Rear Admiral Shepard has logged a total of 216 hours and 57 minutes in space, of which 9 hours and 17 minutes were spent in lunar surface EVA.
He resumed his duties as Chief of the Astronaut Office in June 1971 and served in this capacity until he retired from NASA and the Navy on August 1, 1974.
Shepard was in private business in Houston, Texas. He served as the President of the Mercury Seven Foundation, a non-profit organization which provides college science scholarships for deserving students.
—The above is the official NASA Biography of Alan Shepard from the Lyndon B. Johnson Space Center web site:
21 July 1969: After spending a total of 21 hours, 36 minutes, 21 seconds on the surface of The Moon, astronauts Neil Armstrong and Buzz Aldrin fired the rocket engine of the Lunar Module’s Ascent Stage.

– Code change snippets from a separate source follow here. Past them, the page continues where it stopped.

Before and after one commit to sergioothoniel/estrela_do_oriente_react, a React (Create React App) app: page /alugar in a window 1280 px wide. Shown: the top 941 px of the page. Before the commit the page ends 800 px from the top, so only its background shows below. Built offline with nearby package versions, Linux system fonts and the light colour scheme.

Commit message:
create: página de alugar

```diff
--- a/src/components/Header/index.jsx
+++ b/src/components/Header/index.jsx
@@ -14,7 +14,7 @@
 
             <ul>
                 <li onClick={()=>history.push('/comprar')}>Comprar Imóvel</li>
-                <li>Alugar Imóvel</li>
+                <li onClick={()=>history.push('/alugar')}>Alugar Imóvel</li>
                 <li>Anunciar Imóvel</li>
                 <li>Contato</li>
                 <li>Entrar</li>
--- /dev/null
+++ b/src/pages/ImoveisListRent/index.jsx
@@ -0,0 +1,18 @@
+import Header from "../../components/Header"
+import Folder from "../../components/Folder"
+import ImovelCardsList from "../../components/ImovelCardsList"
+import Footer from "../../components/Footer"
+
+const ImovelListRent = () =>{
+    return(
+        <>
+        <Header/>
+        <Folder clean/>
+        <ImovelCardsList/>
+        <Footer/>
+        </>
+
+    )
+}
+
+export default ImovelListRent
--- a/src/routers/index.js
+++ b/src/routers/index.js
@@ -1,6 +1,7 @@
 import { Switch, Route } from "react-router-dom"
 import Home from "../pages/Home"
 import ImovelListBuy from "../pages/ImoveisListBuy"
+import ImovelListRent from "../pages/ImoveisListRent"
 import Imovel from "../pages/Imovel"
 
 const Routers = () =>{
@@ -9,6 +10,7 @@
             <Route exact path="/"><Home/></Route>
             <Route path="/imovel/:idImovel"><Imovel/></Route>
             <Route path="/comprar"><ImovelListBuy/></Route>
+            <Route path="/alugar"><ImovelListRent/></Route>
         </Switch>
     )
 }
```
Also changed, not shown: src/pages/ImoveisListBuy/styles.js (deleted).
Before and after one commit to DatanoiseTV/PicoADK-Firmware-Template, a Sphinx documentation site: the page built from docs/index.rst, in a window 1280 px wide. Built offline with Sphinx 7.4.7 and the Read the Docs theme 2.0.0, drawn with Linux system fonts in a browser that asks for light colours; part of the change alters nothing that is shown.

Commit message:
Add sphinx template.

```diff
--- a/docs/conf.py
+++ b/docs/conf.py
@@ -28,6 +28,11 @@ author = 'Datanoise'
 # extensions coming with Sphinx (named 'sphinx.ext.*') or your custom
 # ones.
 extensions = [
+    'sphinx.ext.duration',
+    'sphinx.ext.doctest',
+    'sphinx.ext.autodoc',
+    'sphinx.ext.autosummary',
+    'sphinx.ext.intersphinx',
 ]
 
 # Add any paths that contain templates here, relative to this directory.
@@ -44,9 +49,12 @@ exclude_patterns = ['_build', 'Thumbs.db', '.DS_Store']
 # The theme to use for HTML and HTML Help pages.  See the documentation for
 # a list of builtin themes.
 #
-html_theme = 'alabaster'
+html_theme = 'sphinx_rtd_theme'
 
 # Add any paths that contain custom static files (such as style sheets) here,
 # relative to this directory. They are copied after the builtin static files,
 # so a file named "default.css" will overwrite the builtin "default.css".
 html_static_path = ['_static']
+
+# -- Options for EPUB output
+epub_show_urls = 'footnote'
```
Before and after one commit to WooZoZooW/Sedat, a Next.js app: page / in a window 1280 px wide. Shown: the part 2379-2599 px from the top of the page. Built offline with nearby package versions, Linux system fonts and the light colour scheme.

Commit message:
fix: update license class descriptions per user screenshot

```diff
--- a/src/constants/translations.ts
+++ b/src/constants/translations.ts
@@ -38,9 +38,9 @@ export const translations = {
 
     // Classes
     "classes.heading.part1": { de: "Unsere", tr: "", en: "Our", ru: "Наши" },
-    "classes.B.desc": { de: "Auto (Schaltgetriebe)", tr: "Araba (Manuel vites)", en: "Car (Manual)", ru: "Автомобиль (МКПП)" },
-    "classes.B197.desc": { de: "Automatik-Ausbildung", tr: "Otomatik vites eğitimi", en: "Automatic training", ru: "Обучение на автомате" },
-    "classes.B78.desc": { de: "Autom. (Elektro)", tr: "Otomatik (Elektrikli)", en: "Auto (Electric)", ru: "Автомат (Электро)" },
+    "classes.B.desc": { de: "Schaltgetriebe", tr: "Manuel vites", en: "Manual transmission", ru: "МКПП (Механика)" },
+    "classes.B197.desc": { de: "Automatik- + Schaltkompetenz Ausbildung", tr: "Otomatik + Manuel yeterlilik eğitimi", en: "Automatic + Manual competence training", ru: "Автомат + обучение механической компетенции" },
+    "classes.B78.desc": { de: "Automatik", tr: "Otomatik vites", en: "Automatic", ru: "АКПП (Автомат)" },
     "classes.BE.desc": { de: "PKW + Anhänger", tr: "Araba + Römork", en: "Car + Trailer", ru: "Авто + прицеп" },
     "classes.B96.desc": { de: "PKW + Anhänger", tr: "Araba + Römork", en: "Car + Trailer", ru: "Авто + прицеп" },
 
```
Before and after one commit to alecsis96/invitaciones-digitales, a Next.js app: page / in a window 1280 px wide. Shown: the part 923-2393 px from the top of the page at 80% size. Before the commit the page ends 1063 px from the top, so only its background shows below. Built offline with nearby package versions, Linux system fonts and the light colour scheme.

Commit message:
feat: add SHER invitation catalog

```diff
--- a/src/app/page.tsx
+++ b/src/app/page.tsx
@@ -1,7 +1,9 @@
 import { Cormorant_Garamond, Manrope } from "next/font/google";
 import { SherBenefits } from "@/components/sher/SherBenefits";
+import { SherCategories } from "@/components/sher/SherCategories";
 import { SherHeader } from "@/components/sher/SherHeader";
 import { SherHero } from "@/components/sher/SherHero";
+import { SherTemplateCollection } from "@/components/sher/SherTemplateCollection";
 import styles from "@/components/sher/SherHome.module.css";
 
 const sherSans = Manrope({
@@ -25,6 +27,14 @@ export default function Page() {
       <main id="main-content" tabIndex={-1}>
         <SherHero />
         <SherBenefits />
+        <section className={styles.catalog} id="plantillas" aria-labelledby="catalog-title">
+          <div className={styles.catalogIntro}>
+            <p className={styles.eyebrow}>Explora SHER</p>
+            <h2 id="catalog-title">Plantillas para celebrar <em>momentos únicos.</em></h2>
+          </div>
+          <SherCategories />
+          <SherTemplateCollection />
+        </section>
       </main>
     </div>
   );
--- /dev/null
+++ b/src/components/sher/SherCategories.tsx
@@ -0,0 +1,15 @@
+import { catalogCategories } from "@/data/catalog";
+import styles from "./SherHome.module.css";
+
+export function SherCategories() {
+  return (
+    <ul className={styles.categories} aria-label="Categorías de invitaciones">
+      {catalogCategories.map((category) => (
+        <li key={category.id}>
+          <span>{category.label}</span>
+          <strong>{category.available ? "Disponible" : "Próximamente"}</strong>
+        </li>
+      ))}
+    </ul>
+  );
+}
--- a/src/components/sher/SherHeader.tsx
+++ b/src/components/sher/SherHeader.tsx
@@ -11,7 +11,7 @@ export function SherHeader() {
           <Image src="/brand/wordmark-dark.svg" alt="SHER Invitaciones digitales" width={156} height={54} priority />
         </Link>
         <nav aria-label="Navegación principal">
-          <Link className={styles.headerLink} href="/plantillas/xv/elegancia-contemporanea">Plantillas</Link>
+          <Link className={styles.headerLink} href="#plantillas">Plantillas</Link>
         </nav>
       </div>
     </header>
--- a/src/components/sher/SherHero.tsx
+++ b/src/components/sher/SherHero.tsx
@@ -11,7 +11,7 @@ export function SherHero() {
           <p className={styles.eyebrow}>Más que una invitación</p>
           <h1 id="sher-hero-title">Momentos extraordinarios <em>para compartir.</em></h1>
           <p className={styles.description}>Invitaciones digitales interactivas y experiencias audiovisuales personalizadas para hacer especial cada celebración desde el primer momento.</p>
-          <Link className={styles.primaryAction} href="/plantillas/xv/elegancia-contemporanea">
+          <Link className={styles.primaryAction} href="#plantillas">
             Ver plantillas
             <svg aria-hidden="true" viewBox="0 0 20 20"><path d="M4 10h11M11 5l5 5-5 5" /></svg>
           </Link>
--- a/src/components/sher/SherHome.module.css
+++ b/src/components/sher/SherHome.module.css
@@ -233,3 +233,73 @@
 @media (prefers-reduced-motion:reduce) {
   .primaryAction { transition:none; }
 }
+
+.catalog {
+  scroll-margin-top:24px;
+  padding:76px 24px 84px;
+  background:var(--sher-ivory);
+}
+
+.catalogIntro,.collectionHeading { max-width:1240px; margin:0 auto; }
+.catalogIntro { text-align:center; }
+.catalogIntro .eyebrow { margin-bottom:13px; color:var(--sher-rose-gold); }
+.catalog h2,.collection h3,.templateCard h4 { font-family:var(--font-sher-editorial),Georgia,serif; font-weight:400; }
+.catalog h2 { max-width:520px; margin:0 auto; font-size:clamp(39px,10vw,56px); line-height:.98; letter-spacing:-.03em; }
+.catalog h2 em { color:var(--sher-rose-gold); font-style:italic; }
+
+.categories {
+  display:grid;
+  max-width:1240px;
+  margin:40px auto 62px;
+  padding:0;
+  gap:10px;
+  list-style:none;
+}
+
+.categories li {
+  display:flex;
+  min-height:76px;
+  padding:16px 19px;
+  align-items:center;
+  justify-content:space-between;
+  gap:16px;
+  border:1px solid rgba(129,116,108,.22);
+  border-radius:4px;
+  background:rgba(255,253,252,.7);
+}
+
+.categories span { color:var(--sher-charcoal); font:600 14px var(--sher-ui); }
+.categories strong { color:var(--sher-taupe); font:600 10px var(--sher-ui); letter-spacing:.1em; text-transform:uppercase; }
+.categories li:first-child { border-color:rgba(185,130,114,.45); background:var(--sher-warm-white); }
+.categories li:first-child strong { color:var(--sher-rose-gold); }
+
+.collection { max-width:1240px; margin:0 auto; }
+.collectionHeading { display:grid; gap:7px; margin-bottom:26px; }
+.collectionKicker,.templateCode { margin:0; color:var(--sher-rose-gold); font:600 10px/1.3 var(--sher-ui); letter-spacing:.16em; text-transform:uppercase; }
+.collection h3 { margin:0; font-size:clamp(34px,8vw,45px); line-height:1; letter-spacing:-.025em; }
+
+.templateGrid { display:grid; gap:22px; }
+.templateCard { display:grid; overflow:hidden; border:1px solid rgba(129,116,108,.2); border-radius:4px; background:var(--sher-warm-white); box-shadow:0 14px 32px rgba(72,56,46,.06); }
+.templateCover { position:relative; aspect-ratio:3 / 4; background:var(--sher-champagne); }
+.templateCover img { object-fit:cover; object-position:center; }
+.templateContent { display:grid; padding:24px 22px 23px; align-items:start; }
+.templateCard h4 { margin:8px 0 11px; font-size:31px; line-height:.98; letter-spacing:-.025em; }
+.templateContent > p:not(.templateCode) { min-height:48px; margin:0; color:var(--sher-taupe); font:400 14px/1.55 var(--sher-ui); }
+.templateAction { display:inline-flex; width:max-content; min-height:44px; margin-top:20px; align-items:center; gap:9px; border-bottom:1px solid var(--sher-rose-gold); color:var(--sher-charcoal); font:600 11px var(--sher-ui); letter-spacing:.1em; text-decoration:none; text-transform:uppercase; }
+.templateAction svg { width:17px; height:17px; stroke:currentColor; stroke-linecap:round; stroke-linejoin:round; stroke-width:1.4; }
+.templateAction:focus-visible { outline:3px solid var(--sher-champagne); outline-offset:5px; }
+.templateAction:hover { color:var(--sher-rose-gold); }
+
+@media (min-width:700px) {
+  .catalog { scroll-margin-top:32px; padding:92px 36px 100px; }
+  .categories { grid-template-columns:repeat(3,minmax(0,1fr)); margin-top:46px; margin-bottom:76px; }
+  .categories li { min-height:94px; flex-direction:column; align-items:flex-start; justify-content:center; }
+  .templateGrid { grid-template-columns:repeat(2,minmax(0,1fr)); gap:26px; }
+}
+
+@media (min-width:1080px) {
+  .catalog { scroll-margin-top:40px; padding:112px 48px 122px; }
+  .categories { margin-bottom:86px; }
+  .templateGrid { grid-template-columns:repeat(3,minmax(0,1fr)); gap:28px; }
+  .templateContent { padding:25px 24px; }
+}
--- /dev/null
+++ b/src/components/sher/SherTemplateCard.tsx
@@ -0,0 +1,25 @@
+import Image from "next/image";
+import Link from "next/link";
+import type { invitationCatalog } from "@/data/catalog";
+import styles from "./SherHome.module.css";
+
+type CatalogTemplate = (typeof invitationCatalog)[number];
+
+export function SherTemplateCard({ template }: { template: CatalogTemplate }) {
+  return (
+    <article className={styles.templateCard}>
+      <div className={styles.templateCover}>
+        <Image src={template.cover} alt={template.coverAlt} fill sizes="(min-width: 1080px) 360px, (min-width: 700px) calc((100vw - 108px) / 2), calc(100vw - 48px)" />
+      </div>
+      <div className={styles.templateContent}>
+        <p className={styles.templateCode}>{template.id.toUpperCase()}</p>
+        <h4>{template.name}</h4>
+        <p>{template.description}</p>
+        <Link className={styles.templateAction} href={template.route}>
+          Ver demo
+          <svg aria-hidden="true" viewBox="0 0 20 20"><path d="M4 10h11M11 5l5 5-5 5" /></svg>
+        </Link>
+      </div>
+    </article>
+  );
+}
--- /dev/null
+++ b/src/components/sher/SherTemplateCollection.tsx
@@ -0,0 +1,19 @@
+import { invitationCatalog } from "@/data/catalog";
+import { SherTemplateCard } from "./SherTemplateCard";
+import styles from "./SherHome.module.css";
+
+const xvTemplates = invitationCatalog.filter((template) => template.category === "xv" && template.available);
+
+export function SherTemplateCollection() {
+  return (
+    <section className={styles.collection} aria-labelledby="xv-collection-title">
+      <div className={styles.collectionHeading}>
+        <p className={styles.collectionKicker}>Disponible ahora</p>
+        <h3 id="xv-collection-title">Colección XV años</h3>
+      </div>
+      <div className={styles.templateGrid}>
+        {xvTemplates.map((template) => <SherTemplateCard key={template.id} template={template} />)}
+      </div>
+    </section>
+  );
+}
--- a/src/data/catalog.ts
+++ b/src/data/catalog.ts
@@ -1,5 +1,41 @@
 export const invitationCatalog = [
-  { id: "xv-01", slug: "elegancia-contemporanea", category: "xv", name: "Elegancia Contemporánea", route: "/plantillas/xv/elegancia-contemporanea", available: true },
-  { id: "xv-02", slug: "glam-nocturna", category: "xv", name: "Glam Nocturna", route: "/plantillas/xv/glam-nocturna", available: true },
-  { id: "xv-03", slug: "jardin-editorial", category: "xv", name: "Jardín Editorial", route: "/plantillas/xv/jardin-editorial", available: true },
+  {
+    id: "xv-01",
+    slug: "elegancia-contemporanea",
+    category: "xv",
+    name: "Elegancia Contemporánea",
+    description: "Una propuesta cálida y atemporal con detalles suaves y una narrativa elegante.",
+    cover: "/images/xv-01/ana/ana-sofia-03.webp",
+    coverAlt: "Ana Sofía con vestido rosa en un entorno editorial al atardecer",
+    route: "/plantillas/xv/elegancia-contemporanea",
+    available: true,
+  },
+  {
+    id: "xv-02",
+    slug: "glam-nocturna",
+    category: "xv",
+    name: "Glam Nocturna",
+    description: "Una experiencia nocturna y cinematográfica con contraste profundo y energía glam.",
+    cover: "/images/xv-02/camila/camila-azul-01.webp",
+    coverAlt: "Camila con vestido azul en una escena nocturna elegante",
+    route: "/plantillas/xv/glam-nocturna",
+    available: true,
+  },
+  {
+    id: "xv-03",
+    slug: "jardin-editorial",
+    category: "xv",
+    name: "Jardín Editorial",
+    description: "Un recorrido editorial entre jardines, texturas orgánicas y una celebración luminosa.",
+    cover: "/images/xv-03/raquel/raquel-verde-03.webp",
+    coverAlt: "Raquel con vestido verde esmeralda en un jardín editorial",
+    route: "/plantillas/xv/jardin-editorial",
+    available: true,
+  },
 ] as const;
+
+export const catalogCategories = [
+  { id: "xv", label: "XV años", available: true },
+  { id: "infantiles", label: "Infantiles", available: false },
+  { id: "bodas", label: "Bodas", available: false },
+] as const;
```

The liftoff was at 17:54 UTC.
Three hours and forty minutes later, the Eagle ascent stage docked with Columbia, the Command/Service Module, in lunar orbit.